By Kevin Werner, News Staff
Nearly 2,000 of U.S. Steel’s pensioners are living on the mountain concerned that they could be left with little to no benefits if the company decides to leave Canada by 2016.
“We are concerned,” said Ward 7 councillor Scott Duvall, chair of the city’s steel sub-committee. “At the end of 2015 this could all end.”
An unprecedented economic impact study, produced by city staff, and presented to the sub-committee at the June 27 meeting, revealed that of the 5,158 retired steelworkers from U.S. Steel, 1,934 live in wards 6, 7, and 8. Another 1,357 retirees live in Stoney Creek, or parts of east Hamilton in wards 5, 9 and 10.
If those retirees lose, in a worst case scenario as Steelworkers local union 1005 present Rolf Gerstenberger said would mean about 40 per cent of their pensions and benefits, the Stoney Creek and mountain areas could be hard hit economically.
“It’s not a surprise to me (the mountain) has a lot of retired steelworkers,” said Duvall, who is a former steelworker himself. “But I didn’t know (the numbers) were that high.”
The economic study had been requested by the steel sub-committee in March to better understand the financial hit the city would take if U.S. Steel closed its Burlington plant. If the company would leave the city right now, Hamilton would lose nearly $22 million in tax revenues and pension benefits, according to the study.
The Ontario Pension Benefits Guarantee Fund, governed by the Ontario Pension Benefits Act, would guarantee pension benefits of Ontario members under single-employer defined benefit plan up to $1,000 per month for members. The study showed the per capita annual pension for the Hamilton retirees is just over $16,200.
“It is not shocking to us,” said Gerstenberger, who attended the committee meeting. “If you lost 40 per cent (of your pension) you don’t need to have a study to show it’s not good.”
If those retirees lose any portion of their pension, the economic study revealed, they would suffer economic hardship, mental and physical difficulties, and have housing issues.
“The impact felt by retirees will also be felt by their communities,” stated the report.
“It’s about the pensions, but on an ongoing basis (the impact on) the higher taxes on households” that would happen if U.S. Steel leaves, said Duvall.
Politicians asked for the report to prepare the city for what could happen in 2016. On Dec. 31, 2015, the agreement between U.S. Steel and the federal government will expire, which has kept the American-based company in the country operating Canadian plants. The agreement will also see the end of a special pension funding deal with the province. The fear from union members is U.S. Steel will relocate its operations to the United States.

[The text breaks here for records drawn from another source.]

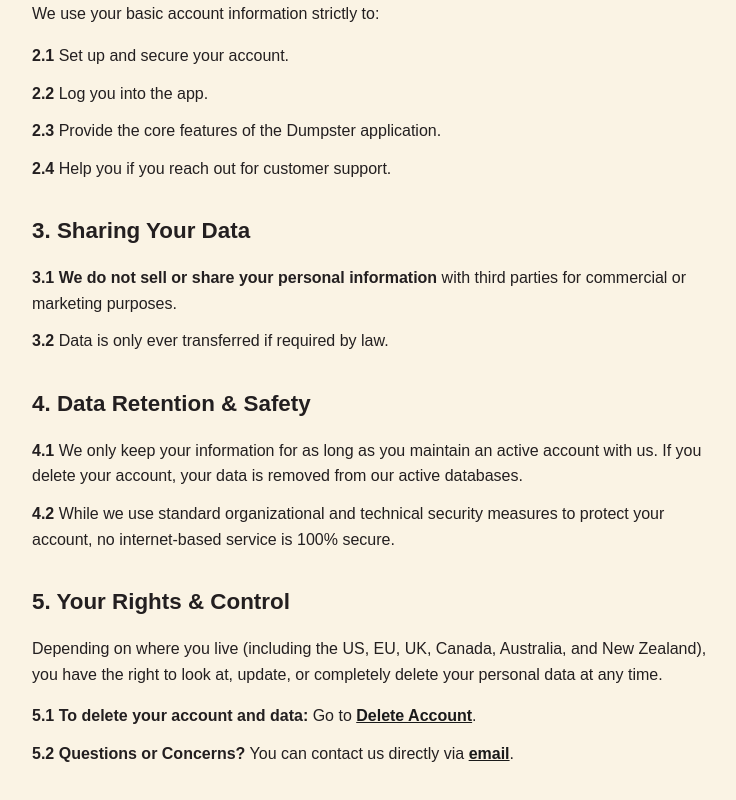
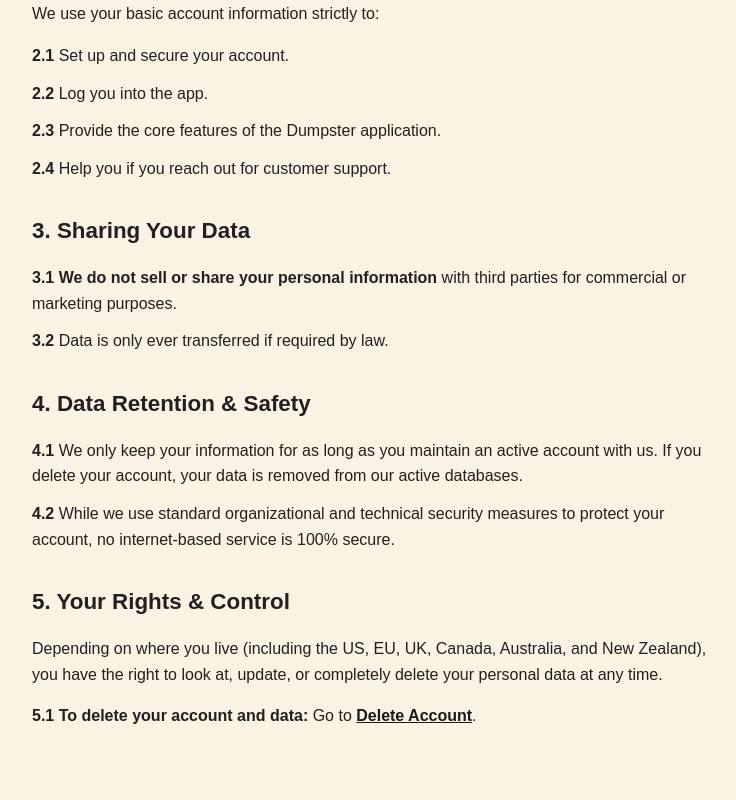
Before and after one commit to waterflowai/threesigmatech-react, a React (Vite) app: page /dumpster/privacy in a window 1280 px wide. Shown: the part 800-1600 px from the top of the page, without its empty margins (265-1001 px from the left). Built offline with nearby package versions, Linux system fonts and the light colour scheme.

Commit message:
fix: remove email contact information from Privacy Policy

```diff
--- a/src/pages/PrivacyPolicy.tsx
+++ b/src/pages/PrivacyPolicy.tsx
@@ -110,17 +110,6 @@ export default function PrivacyPolicy() {
               <strong>5.1 To delete your account and data:</strong> Go to{" "}
               <Link to="/dumpster/delete_account">Delete Account</Link>.
             </li>
-            <li>
-              <strong>5.2 Questions or Concerns?</strong> You can contact us
-              directly via{" "}
-              <a
-                href="mailto:joel.wasserman8@gmail.com"
-                className="privacy-link"
-              >
-                email
-              </a>
-              .
-            </li>
           </ol>
         </section>
       </main>
```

U.S. Steel purchased Stelco in August 2007 for $1.9 billion under an agreement to keep its employee and steel production at a required level. The company failed to do so, forcing the federal government to take the company to court. The legal issue was settled out of court between the government and company, producing what has been called a secret agreement that has yet to be made public.
U.S. Steel officials and federal government representatives have repeatedly ignored requests to talk about the pending deadline from sub-committee members.
U.S. Steel officials sent a letter to council earlier this year stating that speaking at the committee meeting is “not an appropriate venue in which to discuss matters relating to our internal business transformation issues.”
The economic study is expected to form a core piece of information Hamilton officials want to present to federal officials as the future of U.S. Steel and Hamilton nears.
“This is a good analysis of a closing of a business,” said Neil Everson, executive director of the city’s Economic Development department. “It’s not just a Hamilton issue, it’s a regional issue.”
The study, though, is not completed. Further work will be done to incorporate the city’s water revenues from U.S. Steel, the impact of the company’s non-union workers’ salaries, and update the study with the 2013 actuarial reports, expected to be available in July.
But the sub-committee couldn’t formally approve or pass any policy or do anything because it didn’t have quorum. Only chair Duvall, Mayor Bob Bratina and Ward 1 councillor Brian McHattie attended the meeting. Councillors Terry Whitehead, Sam Merulla and Bob Morrow were absent.
“It’s inexcusable we don’t have quorum,” said Bratina, who apologized to the Steelworkers union representatives who turned out for the morning meeting. “This is not right. We can’t give any direction. I’m not very happy. Someone could have waited another half-day to go on a long-weekend vacation.”
Duvall said later an emergency sub-committee meeting could be held during the summer to provide the necessary direction to staff to complete the report, expected in September. He also wants to meet with federal officials, accompanied by Bratina and City Manager Chris Murray to talk about the U.S. Steel situation and present the city’s report to them.